critic - a person who is professionally engaged in the analysis and interpretation of works of art
newspaper columnist - a columnist who writes for newspapers
References in classic literature ?
Only think of your falling asleep at what I hoped the newspaper critics would pronounce a most brilliant, powerful, imaginative, pathetic, and original winding up
Sardonic newspaper critic James Gordon Bennett (Paul Sparks) denounces the enterprise as "a primitive circus of humbug".
One daily newspaper critic wrote this week he would "rather throw myself on top of a funeral pyre than watch Mrs Brown's Boys".
These days, a disgruntled but ignorant customer on Yelp might have more clout than any expert guidebook, magazine article, or newspaper critic," Tancer wrote in a blog post.
In the present environment, where the best and freshest and most intriguing reviews often can be found in blogs, no newspaper critic should harbor any illusions about her or his indispensability.
One British newspaper critic was even moved to venture that Dubai should prepare for the "desert sands to close over it".
She has just moved on to the sofa with Lorraine Kelly, where she is a newspaper critic, and her success there is making her rethink her attitude to telly.
At the end of the play, Lillian finally caught the butterfly "that she cannot let go, and whom she learns to love, and the curtain goes down on a happy family of two people," wrote the newspaper critic.
Part 2 focuses on Erik, a Dutch newspaper critic suffering from a midlife crisis, who submits himself to the rigors of an Austrian health clinic in an attempt to regain his youth and the respect of his girlfriend.

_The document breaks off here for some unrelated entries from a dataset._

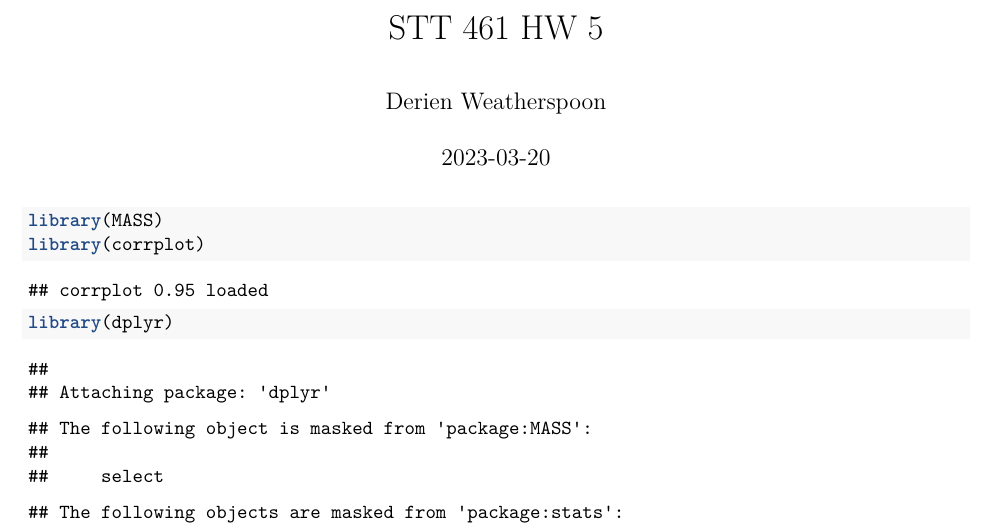
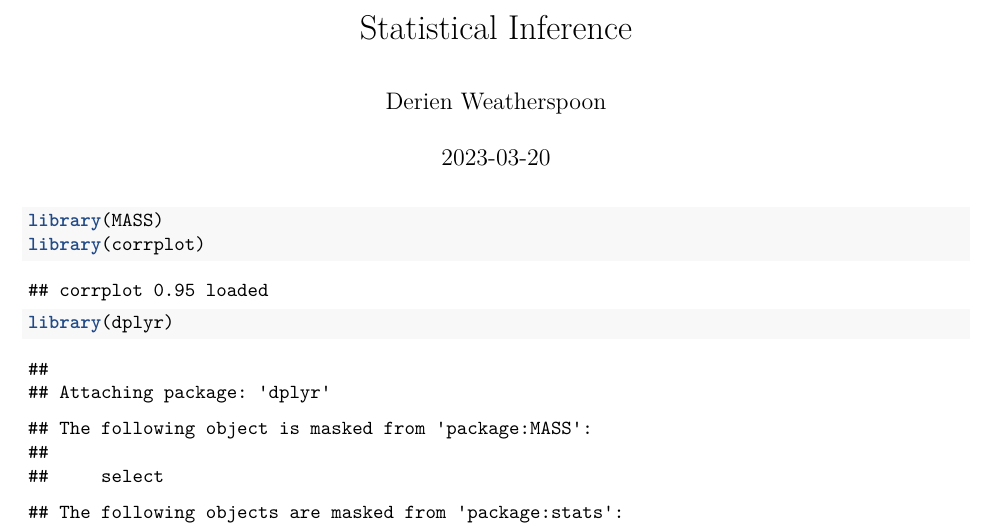
Before and after one commit to dweath411/Statistical-Inference-, an R Markdown document (STT 461 HW 5.Rmd): part of page 1 of 8, cut at the place of the change. Rendered offline with R 4.5, knitr and Pandoc, then LaTeX, with nearby package versions; code that draws random numbers runs with fixed seeds of ours; some code elsewhere in the file could not run offline.

Commit message:
Update STT 461 HW 5.Rmd
updated title

```diff
--- a/STT 461 HW 5.Rmd
+++ b/STT 461 HW 5.Rmd
@@ -1,5 +1,5 @@
 ---
-title: "STT 461 HW 5"
+title: "Statistical Inference"
 author: "Derien Weatherspoon"
 date: "2023-03-20"
 output: pdf_document
```
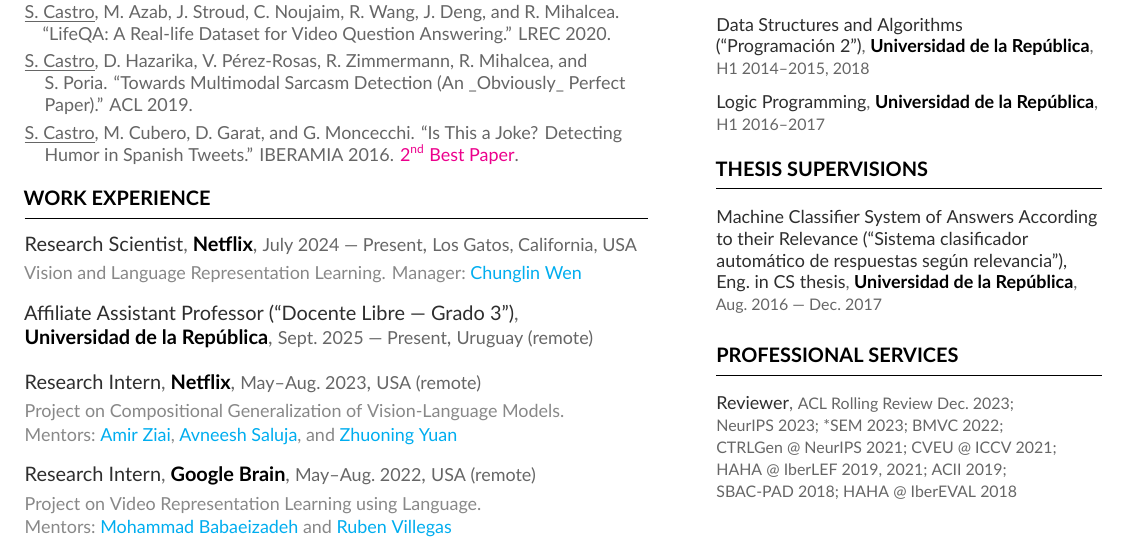
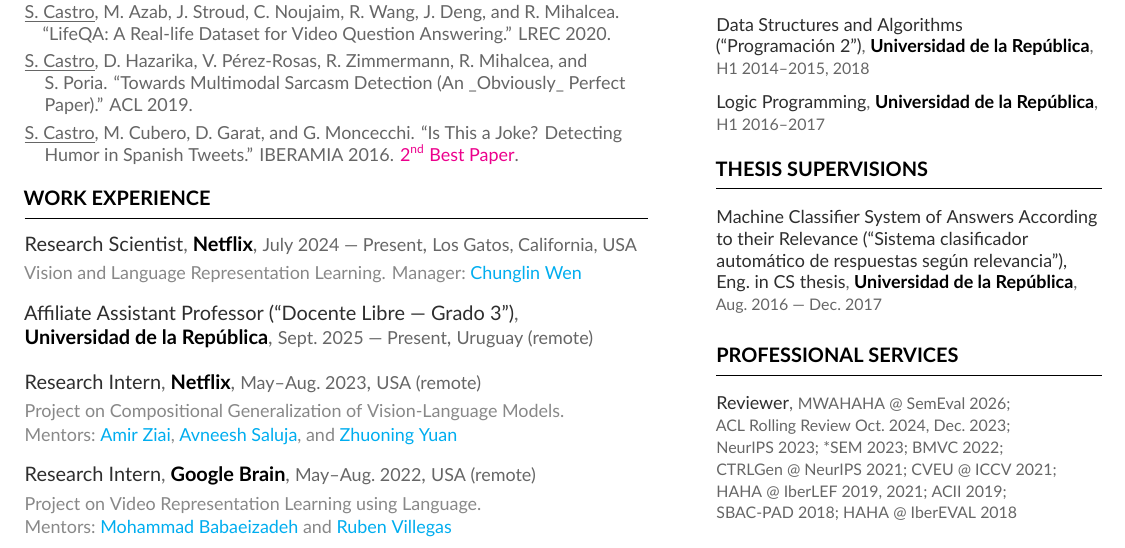
Before and after one commit to bryant1410/resume, a LaTeX CV (main.tex, which reads page1sidebar.tex): part of page 1 of 2, cut so that both start at the same text. Compiled offline with XeLaTeX.

Commit message:
Add reviewer duties

```diff
--- a/page1sidebar.tex
+++ b/page1sidebar.tex
@@ -39,4 +39,4 @@
 
 \cvsection{Professional Services}
 
-\cvsmallevent{Reviewer}{}{}{ACL~Rolling~Review Dec.~2023; NeurIPS~2023; *SEM~2023; BMVC~2022; CTRLGen~@~NeurIPS~2021; CVEU~@~ICCV~2021; HAHA~@~IberLEF~2019,~2021; ACII~2019; SBAC-PAD~2018; HAHA~@~IberEVAL~2018}{}
+\cvsmallevent{Reviewer}{}{}{MWAHAHA @ SemEval 2026; ACL~Rolling~Review Oct.~2024,~Dec.~2023; NeurIPS~2023; *SEM~2023; BMVC~2022; CTRLGen~@~NeurIPS~2021; CVEU~@~ICCV~2021; HAHA~@~IberLEF~2019,~2021; ACII~2019; SBAC-PAD~2018; HAHA~@~IberEVAL~2018}{}
```
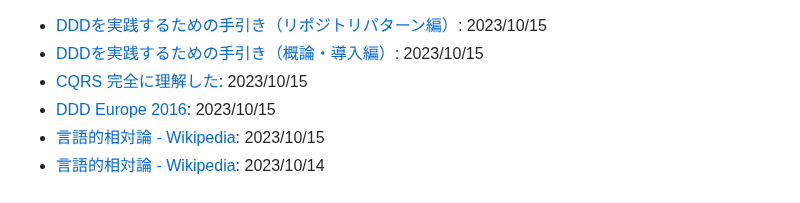
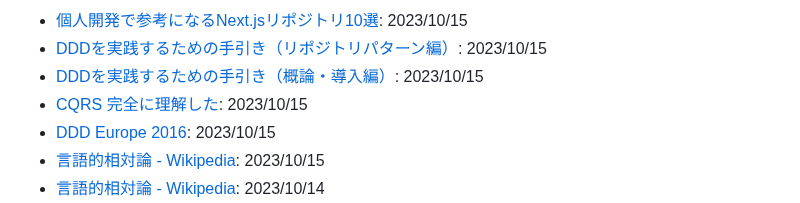
Before and after one commit to yoshikouki/yoshikouki, a Markdown page: Inputs.md, the part around the change. Rendered like a GitHub page.

Commit message:
Add Input by GitHub Actions

```diff
--- a/Inputs.md
+++ b/Inputs.md
@@ -1,3 +1,4 @@
+- [個人開発で参考になるNext.jsリポジトリ10選](https://zenn.dev/ya_s_u/articles/awesome-nextjs-repos): 2023/10/15
 - [DDDを実践するための手引き（リポジトリパターン編）](https://zenn.dev/kohii/articles/e4f325ed011db8): 2023/10/15
 - [DDDを実践するための手引き（概論・導入編）](https://zenn.dev/kohii/articles/b96634b9a14897): 2023/10/15
 - [CQRS 完全に理解した](https://zenn.dev/shmi593/articles/c1baeb2d453929): 2023/10/15
```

Corbitt, born in Whitley Bay, grew up with parents who put on local Gilbert and Sullivan shows and the young Corbitt appeared in them, one performance being describedby a newspaper critic as "adequate" (a better review than he deserved, admits Corbitt).

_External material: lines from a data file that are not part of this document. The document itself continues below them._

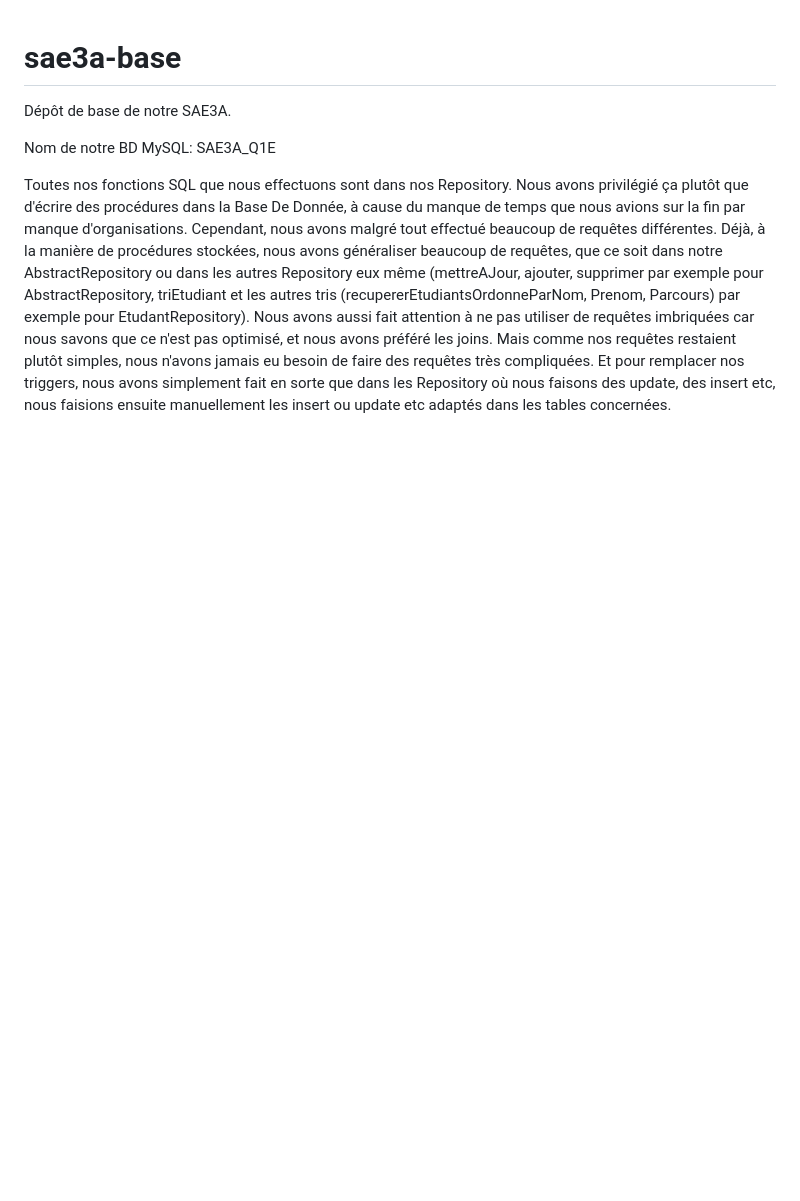
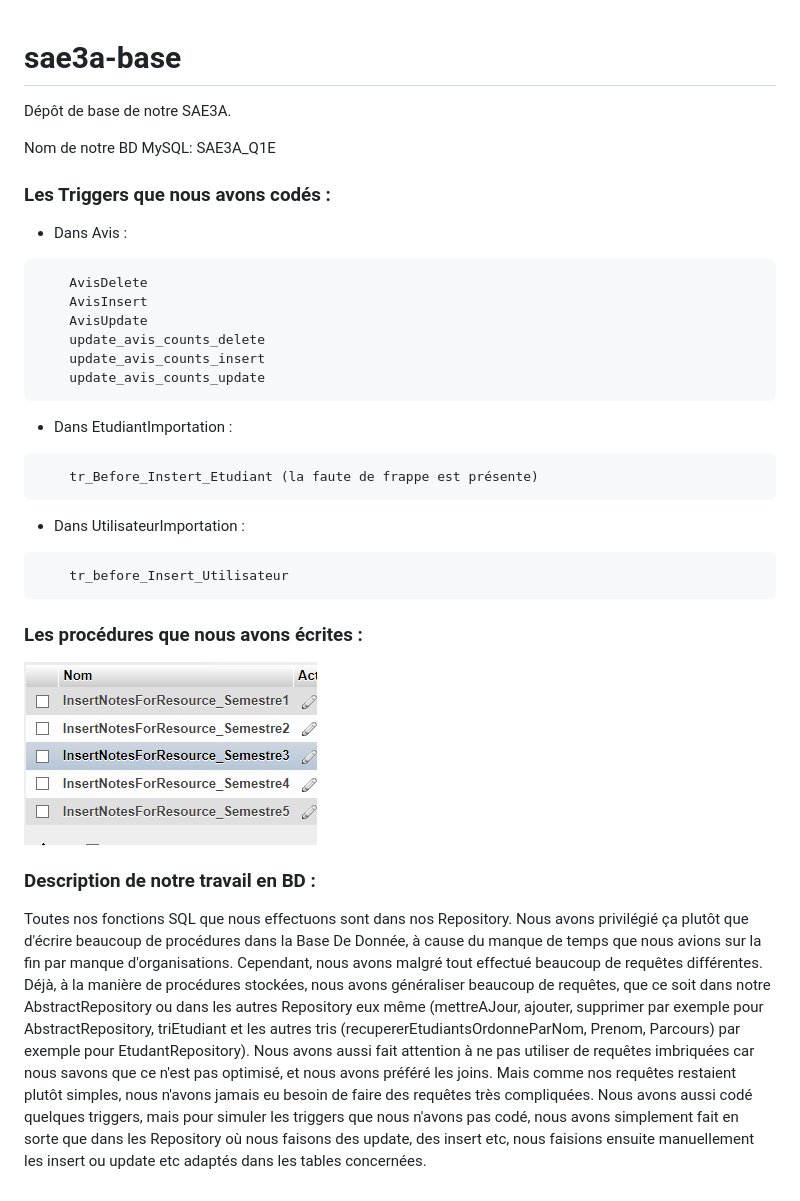
Before and after one commit to PaulGodek/SAE-Evaluxe, a Markdown page: BD.md, the part around the change. GitHub-like rendering; pictures changed too: ressources/images/screenProcedures.png (added); blank space fills up the shorter version.

Commit message:
refactor : last last changes...

````diff
--- a/BD.md
+++ b/BD.md
@@ -2,8 +2,35 @@
 
 Dépôt de base de notre SAE3A.
 
-
 Nom de notre BD MySQL: SAE3A_Q1E
 
 
-Toutes nos fonctions SQL que nous effectuons sont dans nos Repository. Nous avons privilégié ça plutôt que d'écrire des procédures dans la Base De Donnée, à cause du manque de temps que nous avions sur la fin par manque d'organisations. Cependant, nous avons malgré tout effectué beaucoup de requêtes différentes. Déjà, à la manière de procédures stockées, nous avons généraliser beaucoup de requêtes, que ce soit dans notre AbstractRepository ou dans les autres Repository eux même (mettreAJour, ajouter, supprimer par exemple pour AbstractRepository, triEtudiant et les autres tris (recupererEtudiantsOrdonneParNom, Prenom, Parcours) par exemple pour EtudantRepository). Nous avons aussi fait attention à ne pas utiliser de requêtes imbriquées car nous savons que ce n'est pas optimisé, et nous avons préféré les joins. Mais comme nos requêtes restaient plutôt simples, nous n'avons jamais eu besoin de faire des requêtes très compliquées. Et pour remplacer nos triggers, nous avons simplement fait en sorte que dans les Repository où nous faisons des update, des insert etc, nous faisions ensuite manuellement les insert ou update etc adaptés dans les tables concernées.
+### Les Triggers que nous avons codés :
+
+- Dans Avis :
+```
+    AvisDelete
+    AvisInsert
+    AvisUpdate
+    update_avis_counts_delete
+    update_avis_counts_insert
+    update_avis_counts_update
+```
+
+- Dans EtudiantImportation :
+```
+    tr_Before_Instert_Etudiant (la faute de frappe est présente)
+```
+
+- Dans UtilisateurImportation :
+```
+    tr_before_Insert_Utilisateur
+```
+
+### Les procédures que nous avons écrites :
+
+![Procédures écrites](ressources/images/screenProcedures.png)
+
+### Description de notre travail en BD :
+
+Toutes nos fonctions SQL que nous effectuons sont dans nos Repository. Nous avons privilégié ça plutôt que d'écrire beaucoup de procédures dans la Base De Donnée, à cause du manque de temps que nous avions sur la fin par manque d'organisations. Cependant, nous avons malgré tout effectué beaucoup de requêtes différentes. Déjà, à la manière de procédures stockées, nous avons généraliser beaucoup de requêtes, que ce soit dans notre AbstractRepository ou dans les autres Repository eux même (mettreAJour, ajouter, supprimer par exemple pour AbstractRepository, triEtudiant et les autres tris (recupererEtudiantsOrdonneParNom, Prenom, Parcours) par exemple pour EtudantRepository). Nous avons aussi fait attention à ne pas utiliser de requêtes imbriquées car nous savons que ce n'est pas optimisé, et nous avons préféré les joins. Mais comme nos requêtes restaient plutôt simples, nous n'avons jamais eu besoin de faire des requêtes très compliquées. Nous avons aussi codé quelques triggers, mais pour simuler les triggers que nous n'avons pas codé, nous avons simplement fait en sorte que dans les Repository où nous faisons des update, des insert etc, nous faisions ensuite manuellement les insert ou update etc adaptés dans les tables concernées.
````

A longtime newspaper critic, Nachman has put together a couple of dozen mini-biographies of what he calls the "rebel comedians" of the 1950s and 1960s, famous angry men like Lenny Bruce, Mort Sahl, and Dick Gregory; intellectual wits with New Yorker sensibilities like Tom Lehrer and Nichols and May; and a slew of TV favorites like Bob Newhart, Bill Cosby, and Steve Allen who it's hard to think of as rebels at first glance.

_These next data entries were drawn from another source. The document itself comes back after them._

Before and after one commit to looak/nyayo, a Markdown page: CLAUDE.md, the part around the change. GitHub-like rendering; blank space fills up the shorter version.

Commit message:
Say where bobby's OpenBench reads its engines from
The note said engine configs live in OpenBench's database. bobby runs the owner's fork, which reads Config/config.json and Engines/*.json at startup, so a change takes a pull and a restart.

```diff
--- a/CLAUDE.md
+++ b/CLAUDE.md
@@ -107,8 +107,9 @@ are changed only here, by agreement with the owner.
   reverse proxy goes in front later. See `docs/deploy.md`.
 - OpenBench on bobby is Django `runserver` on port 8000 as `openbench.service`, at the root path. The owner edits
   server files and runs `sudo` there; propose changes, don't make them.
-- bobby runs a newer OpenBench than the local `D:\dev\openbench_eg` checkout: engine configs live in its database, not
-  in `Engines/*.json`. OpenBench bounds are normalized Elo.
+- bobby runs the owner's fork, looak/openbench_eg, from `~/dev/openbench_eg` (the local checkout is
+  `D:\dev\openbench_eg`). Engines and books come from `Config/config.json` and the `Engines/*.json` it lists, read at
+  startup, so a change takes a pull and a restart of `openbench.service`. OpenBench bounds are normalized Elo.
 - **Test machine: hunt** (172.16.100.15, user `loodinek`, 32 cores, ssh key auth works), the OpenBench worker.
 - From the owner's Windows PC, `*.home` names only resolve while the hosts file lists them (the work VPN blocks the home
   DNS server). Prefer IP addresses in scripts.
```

One daily newspaper critic wrote of The Schoolgirls Project, where Lee pals around with uniformclad Korean girls half her age, "It's hard to pick Lee out of the group.